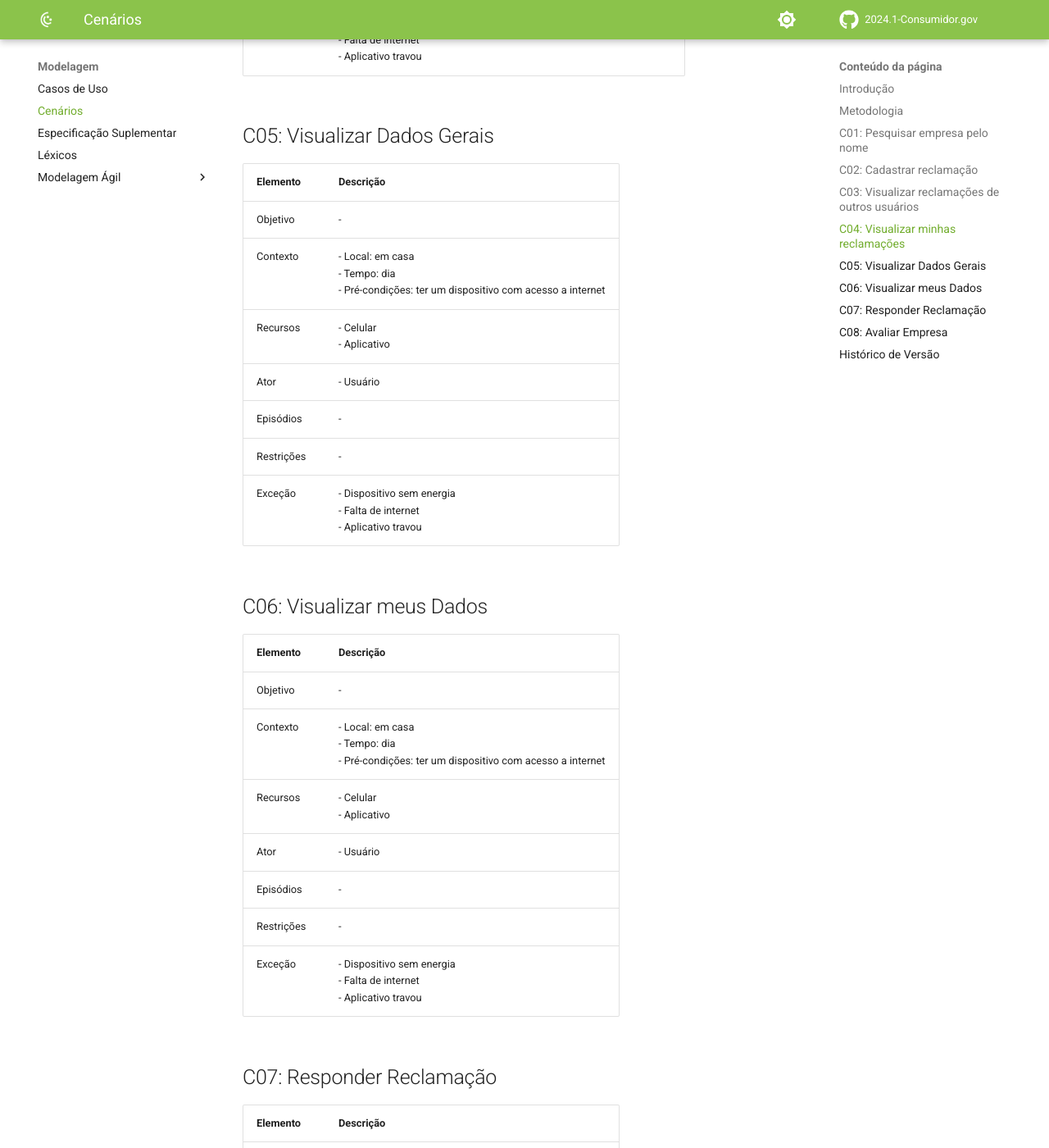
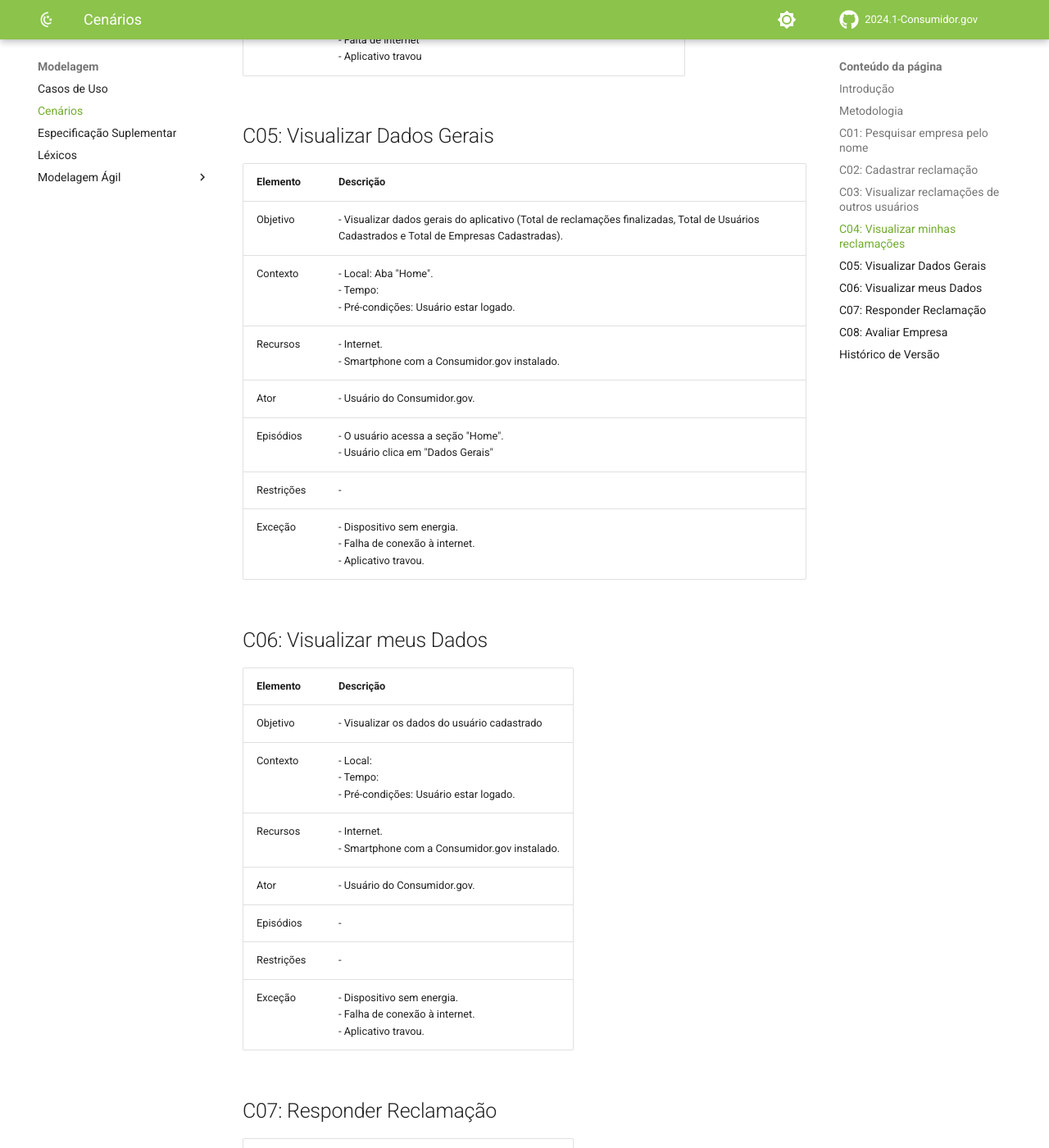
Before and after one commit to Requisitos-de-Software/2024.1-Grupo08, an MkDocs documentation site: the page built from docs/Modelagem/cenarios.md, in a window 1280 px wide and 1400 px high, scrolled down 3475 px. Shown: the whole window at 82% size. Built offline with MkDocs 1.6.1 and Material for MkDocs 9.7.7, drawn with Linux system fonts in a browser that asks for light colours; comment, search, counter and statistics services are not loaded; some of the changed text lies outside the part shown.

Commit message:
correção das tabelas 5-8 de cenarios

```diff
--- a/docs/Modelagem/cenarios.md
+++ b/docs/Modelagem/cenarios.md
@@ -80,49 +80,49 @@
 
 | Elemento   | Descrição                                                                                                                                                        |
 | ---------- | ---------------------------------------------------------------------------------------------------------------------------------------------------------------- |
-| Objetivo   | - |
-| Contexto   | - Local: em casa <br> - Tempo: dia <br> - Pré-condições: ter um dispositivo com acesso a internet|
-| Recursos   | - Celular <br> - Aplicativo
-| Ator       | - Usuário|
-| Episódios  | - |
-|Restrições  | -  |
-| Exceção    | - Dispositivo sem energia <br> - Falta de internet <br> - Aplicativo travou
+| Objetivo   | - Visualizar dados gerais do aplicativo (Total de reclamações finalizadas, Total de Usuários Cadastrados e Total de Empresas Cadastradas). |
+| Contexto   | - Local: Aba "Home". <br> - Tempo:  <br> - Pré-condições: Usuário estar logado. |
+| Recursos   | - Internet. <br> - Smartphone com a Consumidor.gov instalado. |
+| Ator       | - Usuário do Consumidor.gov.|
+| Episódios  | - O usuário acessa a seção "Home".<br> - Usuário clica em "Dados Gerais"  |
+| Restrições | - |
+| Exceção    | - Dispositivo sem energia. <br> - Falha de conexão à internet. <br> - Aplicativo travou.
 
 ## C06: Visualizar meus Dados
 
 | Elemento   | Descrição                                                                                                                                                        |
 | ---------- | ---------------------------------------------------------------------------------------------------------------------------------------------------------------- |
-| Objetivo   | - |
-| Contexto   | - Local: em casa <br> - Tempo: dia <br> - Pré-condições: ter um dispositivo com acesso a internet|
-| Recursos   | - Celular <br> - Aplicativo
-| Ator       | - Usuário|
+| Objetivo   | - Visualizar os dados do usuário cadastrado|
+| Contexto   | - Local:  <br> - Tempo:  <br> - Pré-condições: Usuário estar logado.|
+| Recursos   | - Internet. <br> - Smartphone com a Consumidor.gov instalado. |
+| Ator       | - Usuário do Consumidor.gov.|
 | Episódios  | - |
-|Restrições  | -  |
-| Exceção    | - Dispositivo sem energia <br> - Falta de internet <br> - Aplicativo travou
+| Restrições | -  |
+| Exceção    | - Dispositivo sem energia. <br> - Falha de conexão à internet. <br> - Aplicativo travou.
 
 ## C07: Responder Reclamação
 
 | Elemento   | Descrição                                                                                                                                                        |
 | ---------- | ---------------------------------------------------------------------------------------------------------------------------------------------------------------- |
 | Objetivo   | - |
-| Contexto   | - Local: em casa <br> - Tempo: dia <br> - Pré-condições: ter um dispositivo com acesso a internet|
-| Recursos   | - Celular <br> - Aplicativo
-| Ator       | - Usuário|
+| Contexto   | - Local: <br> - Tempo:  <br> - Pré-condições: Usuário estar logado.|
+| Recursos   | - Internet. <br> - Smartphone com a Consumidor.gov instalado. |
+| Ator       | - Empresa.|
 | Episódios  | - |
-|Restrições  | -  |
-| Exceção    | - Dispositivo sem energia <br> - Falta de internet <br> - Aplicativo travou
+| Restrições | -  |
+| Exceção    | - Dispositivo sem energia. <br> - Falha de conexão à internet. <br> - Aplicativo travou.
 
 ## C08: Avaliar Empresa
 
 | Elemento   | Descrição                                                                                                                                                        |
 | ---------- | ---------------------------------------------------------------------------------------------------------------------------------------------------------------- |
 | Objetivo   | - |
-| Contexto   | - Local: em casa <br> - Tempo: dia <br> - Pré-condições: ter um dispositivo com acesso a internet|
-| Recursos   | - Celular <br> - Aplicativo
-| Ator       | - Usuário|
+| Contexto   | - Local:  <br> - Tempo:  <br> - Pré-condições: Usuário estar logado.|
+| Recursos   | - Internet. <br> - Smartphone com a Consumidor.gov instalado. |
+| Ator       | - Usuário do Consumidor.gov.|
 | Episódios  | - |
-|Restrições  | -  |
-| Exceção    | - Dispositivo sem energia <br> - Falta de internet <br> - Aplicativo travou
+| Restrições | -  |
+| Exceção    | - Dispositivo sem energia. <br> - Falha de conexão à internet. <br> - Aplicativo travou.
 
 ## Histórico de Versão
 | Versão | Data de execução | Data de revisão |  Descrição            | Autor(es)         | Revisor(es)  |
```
◆ ◆ ◆ ◆
_HOW TO COMPLETE THIS TASK_
Hand back the data exactly as it appears, with all pictures cut.

_ANSWER BELOW_
Before and after one commit to Requisitos-de-Software/2024.1-Grupo08, an MkDocs documentation site: the page built from docs/Modelagem/cenarios.md, in a window 1280 px wide and 1400 px high, scrolled down 3475 px. Shown: the whole window at 82% size. Built offline with MkDocs 1.6.1 and Material for MkDocs 9.7.7, drawn with Linux system fonts in a browser that asks for light colours; comment, search, counter and statistics services are not loaded; some of the changed text lies outside the part shown.

Commit message:
correção das tabelas 5-8 de cenarios

```diff
--- a/docs/Modelagem/cenarios.md
+++ b/docs/Modelagem/cenarios.md
@@ -80,49 +80,49 @@
 
 | Elemento   | Descrição                                                                                                                                                        |
 | ---------- | ---------------------------------------------------------------------------------------------------------------------------------------------------------------- |
-| Objetivo   | - |
-| Contexto   | - Local: em casa <br> - Tempo: dia <br> - Pré-condições: ter um dispositivo com acesso a internet|
-| Recursos   | - Celular <br> - Aplicativo
-| Ator       | - Usuário|
-| Episódios  | - |
-|Restrições  | -  |
-| Exceção    | - Dispositivo sem energia <br> - Falta de internet <br> - Aplicativo travou
+| Objetivo   | - Visualizar dados gerais do aplicativo (Total de reclamações finalizadas, Total de Usuários Cadastrados e Total de Empresas Cadastradas). |
+| Contexto   | - Local: Aba "Home". <br> - Tempo:  <br> - Pré-condições: Usuário estar logado. |
+| Recursos   | - Internet. <br> - Smartphone com a Consumidor.gov instalado. |
+| Ator       | - Usuário do Consumidor.gov.|
+| Episódios  | - O usuário acessa a seção "Home".<br> - Usuário clica em "Dados Gerais"  |
+| Restrições | - |
+| Exceção    | - Dispositivo sem energia. <br> - Falha de conexão à internet. <br> - Aplicativo travou.
 
 ## C06: Visualizar meus Dados
 
 | Elemento   | Descrição                                                                                                                                                        |
 | ---------- | ---------------------------------------------------------------------------------------------------------------------------------------------------------------- |
-| Objetivo   | - |
-| Contexto   | - Local: em casa <br> - Tempo: dia <br> - Pré-condições: ter um dispositivo com acesso a internet|
-| Recursos   | - Celular <br> - Aplicativo
-| Ator       | - Usuário|
+| Objetivo   | - Visualizar os dados do usuário cadastrado|
+| Contexto   | - Local:  <br> - Tempo:  <br> - Pré-condições: Usuário estar logado.|
+| Recursos   | - Internet. <br> - Smartphone com a Consumidor.gov instalado. |
+| Ator       | - Usuário do Consumidor.gov.|
 | Episódios  | - |
-|Restrições  | -  |
-| Exceção    | - Dispositivo sem energia <br> - Falta de internet <br> - Aplicativo travou
+| Restrições | -  |
+| Exceção    | - Dispositivo sem energia. <br> - Falha de conexão à internet. <br> - Aplicativo travou.
 
 ## C07: Responder Reclamação
 
 | Elemento   | Descrição                                                                                                                                                        |
 | ---------- | ---------------------------------------------------------------------------------------------------------------------------------------------------------------- |
 | Objetivo   | - |
-| Contexto   | - Local: em casa <br> - Tempo: dia <br> - Pré-condições: ter um dispositivo com acesso a internet|
-| Recursos   | - Celular <br> - Aplicativo
-| Ator       | - Usuário|
+| Contexto   | - Local: <br> - Tempo:  <br> - Pré-condições: Usuário estar logado.|
+| Recursos   | - Internet. <br> - Smartphone com a Consumidor.gov instalado. |
+| Ator       | - Empresa.|
 | Episódios  | - |
-|Restrições  | -  |
-| Exceção    | - Dispositivo sem energia <br> - Falta de internet <br> - Aplicativo travou
+| Restrições | -  |
+| Exceção    | - Dispositivo sem energia. <br> - Falha de conexão à internet. <br> - Aplicativo travou.
 
 ## C08: Avaliar Empresa
 
 | Elemento   | Descrição                                                                                                                                                        |
 | ---------- | ---------------------------------------------------------------------------------------------------------------------------------------------------------------- |
 | Objetivo   | - |
-| Contexto   | - Local: em casa <br> - Tempo: dia <br> - Pré-condições: ter um dispositivo com acesso a internet|
-| Recursos   | - Celular <br> - Aplicativo
-| Ator       | - Usuário|
+| Contexto   | - Local:  <br> - Tempo:  <br> - Pré-condições: Usuário estar logado.|
+| Recursos   | - Internet. <br> - Smartphone com a Consumidor.gov instalado. |
+| Ator       | - Usuário do Consumidor.gov.|
 | Episódios  | - |
-|Restrições  | -  |
-| Exceção    | - Dispositivo sem energia <br> - Falta de internet <br> - Aplicativo travou
+| Restrições | -  |
+| Exceção    | - Dispositivo sem energia. <br> - Falha de conexão à internet. <br> - Aplicativo travou.
 
 ## Histórico de Versão
 | Versão | Data de execução | Data de revisão |  Descrição            | Autor(es)         | Revisor(es)  |
```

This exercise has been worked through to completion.